### REQUIREMENT
Entries follow. Set all of them down as they stand.

### ENTRIES PROVIDED
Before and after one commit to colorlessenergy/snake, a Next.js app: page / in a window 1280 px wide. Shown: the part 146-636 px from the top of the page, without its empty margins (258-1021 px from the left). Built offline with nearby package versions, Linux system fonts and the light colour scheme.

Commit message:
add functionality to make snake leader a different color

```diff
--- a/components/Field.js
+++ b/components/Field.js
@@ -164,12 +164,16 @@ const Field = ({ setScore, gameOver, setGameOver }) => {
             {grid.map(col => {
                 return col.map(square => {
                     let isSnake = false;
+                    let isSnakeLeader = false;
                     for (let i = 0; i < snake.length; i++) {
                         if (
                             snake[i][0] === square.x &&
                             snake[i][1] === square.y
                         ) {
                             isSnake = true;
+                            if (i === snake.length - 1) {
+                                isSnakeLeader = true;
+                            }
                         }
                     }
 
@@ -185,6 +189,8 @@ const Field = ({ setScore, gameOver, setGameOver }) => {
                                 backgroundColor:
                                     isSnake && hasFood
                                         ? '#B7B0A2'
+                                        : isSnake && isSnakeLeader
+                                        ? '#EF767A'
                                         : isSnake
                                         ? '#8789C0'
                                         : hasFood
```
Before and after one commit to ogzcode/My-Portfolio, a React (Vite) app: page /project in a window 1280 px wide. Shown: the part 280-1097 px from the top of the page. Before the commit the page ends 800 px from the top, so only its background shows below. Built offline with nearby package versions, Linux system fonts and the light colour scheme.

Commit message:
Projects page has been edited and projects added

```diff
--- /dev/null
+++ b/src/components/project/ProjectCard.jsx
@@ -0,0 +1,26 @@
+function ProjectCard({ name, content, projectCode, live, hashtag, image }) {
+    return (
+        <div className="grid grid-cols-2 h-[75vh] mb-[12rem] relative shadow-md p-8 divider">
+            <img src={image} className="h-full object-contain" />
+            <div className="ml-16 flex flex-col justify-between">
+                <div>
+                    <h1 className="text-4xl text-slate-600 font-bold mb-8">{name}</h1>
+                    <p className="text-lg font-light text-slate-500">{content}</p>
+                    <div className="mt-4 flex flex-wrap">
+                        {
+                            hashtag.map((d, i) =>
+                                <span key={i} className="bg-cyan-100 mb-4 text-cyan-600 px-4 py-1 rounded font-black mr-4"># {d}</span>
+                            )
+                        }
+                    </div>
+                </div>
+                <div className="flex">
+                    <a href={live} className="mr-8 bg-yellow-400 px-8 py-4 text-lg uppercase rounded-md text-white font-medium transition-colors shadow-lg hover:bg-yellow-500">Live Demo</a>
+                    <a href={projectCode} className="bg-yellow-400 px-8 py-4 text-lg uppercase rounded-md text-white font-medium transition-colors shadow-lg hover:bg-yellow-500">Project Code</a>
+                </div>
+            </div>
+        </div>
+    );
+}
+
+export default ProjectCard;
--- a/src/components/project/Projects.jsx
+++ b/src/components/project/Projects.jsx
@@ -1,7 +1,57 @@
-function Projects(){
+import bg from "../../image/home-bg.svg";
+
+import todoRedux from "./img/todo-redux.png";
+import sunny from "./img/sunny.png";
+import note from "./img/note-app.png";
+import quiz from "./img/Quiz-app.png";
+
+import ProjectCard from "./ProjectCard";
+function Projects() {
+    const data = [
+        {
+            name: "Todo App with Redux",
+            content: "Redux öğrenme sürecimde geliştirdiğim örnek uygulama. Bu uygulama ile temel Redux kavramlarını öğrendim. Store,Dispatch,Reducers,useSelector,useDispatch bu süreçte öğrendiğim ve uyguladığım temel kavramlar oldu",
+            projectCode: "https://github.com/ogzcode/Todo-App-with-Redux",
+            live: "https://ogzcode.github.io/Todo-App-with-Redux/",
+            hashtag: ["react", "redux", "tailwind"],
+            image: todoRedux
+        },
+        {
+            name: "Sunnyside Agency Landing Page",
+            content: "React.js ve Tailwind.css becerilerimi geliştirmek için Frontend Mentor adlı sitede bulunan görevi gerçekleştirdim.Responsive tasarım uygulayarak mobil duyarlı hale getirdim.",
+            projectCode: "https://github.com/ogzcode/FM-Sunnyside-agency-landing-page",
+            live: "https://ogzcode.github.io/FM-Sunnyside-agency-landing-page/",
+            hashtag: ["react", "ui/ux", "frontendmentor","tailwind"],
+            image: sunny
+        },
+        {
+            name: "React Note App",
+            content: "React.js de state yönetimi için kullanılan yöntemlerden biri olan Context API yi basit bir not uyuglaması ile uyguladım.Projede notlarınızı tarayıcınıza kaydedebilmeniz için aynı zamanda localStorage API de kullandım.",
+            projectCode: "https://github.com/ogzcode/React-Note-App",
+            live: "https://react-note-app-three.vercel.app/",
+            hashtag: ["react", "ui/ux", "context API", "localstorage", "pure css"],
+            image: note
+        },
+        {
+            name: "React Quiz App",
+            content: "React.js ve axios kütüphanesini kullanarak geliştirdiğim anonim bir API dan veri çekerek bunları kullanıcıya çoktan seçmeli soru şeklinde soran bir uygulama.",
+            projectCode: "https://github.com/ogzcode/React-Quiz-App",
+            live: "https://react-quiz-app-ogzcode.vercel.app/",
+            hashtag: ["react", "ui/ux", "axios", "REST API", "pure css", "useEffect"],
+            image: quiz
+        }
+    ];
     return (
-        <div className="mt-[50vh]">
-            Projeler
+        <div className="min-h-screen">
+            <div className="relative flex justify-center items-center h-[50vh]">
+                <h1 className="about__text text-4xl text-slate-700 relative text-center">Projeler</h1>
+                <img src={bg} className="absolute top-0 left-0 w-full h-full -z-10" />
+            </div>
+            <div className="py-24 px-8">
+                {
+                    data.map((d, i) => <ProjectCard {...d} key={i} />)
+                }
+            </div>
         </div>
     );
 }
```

### EXERCISE OUTPUT
Before and after one commit to colorlessenergy/snake, a Next.js app: page / in a window 1280 px wide. Shown: the part 146-636 px from the top of the page, without its empty margins (258-1021 px from the left). Built offline with nearby package versions, Linux system fonts and the light colour scheme.

Commit message:
add functionality to make snake leader a different color

```diff
--- a/components/Field.js
+++ b/components/Field.js
@@ -164,12 +164,16 @@ const Field = ({ setScore, gameOver, setGameOver }) => {
             {grid.map(col => {
                 return col.map(square => {
                     let isSnake = false;
+                    let isSnakeLeader = false;
                     for (let i = 0; i < snake.length; i++) {
                         if (
                             snake[i][0] === square.x &&
                             snake[i][1] === square.y
                         ) {
                             isSnake = true;
+                            if (i === snake.length - 1) {
+                                isSnakeLeader = true;
+                            }
                         }
                     }
 
@@ -185,6 +189,8 @@ const Field = ({ setScore, gameOver, setGameOver }) => {
                                 backgroundColor:
                                     isSnake && hasFood
                                         ? '#B7B0A2'
+                                        : isSnake && isSnakeLeader
+                                        ? '#EF767A'
                                         : isSnake
                                         ? '#8789C0'
                                         : hasFood
```
Before and after one commit to ogzcode/My-Portfolio, a React (Vite) app: page /project in a window 1280 px wide. Shown: the part 280-1097 px from the top of the page. Before the commit the page ends 800 px from the top, so only its background shows below. Built offline with nearby package versions, Linux system fonts and the light colour scheme.

Commit message:
Projects page has been edited and projects added

```diff
--- /dev/null
+++ b/src/components/project/ProjectCard.jsx
@@ -0,0 +1,26 @@
+function ProjectCard({ name, content, projectCode, live, hashtag, image }) {
+    return (
+        <div className="grid grid-cols-2 h-[75vh] mb-[12rem] relative shadow-md p-8 divider">
+            <img src={image} className="h-full object-contain" />
+            <div className="ml-16 flex flex-col justify-between">
+                <div>
+                    <h1 className="text-4xl text-slate-600 font-bold mb-8">{name}</h1>
+                    <p className="text-lg font-light text-slate-500">{content}</p>
+                    <div className="mt-4 flex flex-wrap">
+                        {
+                            hashtag.map((d, i) =>
+                                <span key={i} className="bg-cyan-100 mb-4 text-cyan-600 px-4 py-1 rounded font-black mr-4"># {d}</span>
+                            )
+                        }
+                    </div>
+                </div>
+                <div className="flex">
+                    <a href={live} className="mr-8 bg-yellow-400 px-8 py-4 text-lg uppercase rounded-md text-white font-medium transition-colors shadow-lg hover:bg-yellow-500">Live Demo</a>
+                    <a href={projectCode} className="bg-yellow-400 px-8 py-4 text-lg uppercase rounded-md text-white font-medium transition-colors shadow-lg hover:bg-yellow-500">Project Code</a>
+                </div>
+            </div>
+        </div>
+    );
+}
+
+export default ProjectCard;
--- a/src/components/project/Projects.jsx
+++ b/src/components/project/Projects.jsx
@@ -1,7 +1,57 @@
-function Projects(){
+import bg from "../../image/home-bg.svg";
+
+import todoRedux from "./img/todo-redux.png";
+import sunny from "./img/sunny.png";
+import note from "./img/note-app.png";
+import quiz from "./img/Quiz-app.png";
+
+import ProjectCard from "./ProjectCard";
+function Projects() {
+    const data = [
+        {
+            name: "Todo App with Redux",
+            content: "Redux öğrenme sürecimde geliştirdiğim örnek uygulama. Bu uygulama ile temel Redux kavramlarını öğrendim. Store,Dispatch,Reducers,useSelector,useDispatch bu süreçte öğrendiğim ve uyguladığım temel kavramlar oldu",
+            projectCode: "https://github.com/ogzcode/Todo-App-with-Redux",
+            live: "https://ogzcode.github.io/Todo-App-with-Redux/",
+            hashtag: ["react", "redux", "tailwind"],
+            image: todoRedux
+        },
+        {
+            name: "Sunnyside Agency Landing Page",
+            content: "React.js ve Tailwind.css becerilerimi geliştirmek için Frontend Mentor adlı sitede bulunan görevi gerçekleştirdim.Responsive tasarım uygulayarak mobil duyarlı hale getirdim.",
+            projectCode: "https://github.com/ogzcode/FM-Sunnyside-agency-landing-page",
+            live: "https://ogzcode.github.io/FM-Sunnyside-agency-landing-page/",
+            hashtag: ["react", "ui/ux", "frontendmentor","tailwind"],
+            image: sunny
+        },
+        {
+            name: "React Note App",
+            content: "React.js de state yönetimi için kullanılan yöntemlerden biri olan Context API yi basit bir not uyuglaması ile uyguladım.Projede notlarınızı tarayıcınıza kaydedebilmeniz için aynı zamanda localStorage API de kullandım.",
+            projectCode: "https://github.com/ogzcode/React-Note-App",
+            live: "https://react-note-app-three.vercel.app/",
+            hashtag: ["react", "ui/ux", "context API", "localstorage", "pure css"],
+            image: note
+        },
+        {
+            name: "React Quiz App",
+            content: "React.js ve axios kütüphanesini kullanarak geliştirdiğim anonim bir API dan veri çekerek bunları kullanıcıya çoktan seçmeli soru şeklinde soran bir uygulama.",
+            projectCode: "https://github.com/ogzcode/React-Quiz-App",
+            live: "https://react-quiz-app-ogzcode.vercel.app/",
+            hashtag: ["react", "ui/ux", "axios", "REST API", "pure css", "useEffect"],
+            image: quiz
+        }
+    ];
     return (
-        <div className="mt-[50vh]">
-            Projeler
+        <div className="min-h-screen">
+            <div className="relative flex justify-center items-center h-[50vh]">
+                <h1 className="about__text text-4xl text-slate-700 relative text-center">Projeler</h1>
+                <img src={bg} className="absolute top-0 left-0 w-full h-full -z-10" />
+            </div>
+            <div className="py-24 px-8">
+                {
+                    data.map((d, i) => <ProjectCard {...d} key={i} />)
+                }
+            </div>
         </div>
     );
 }
```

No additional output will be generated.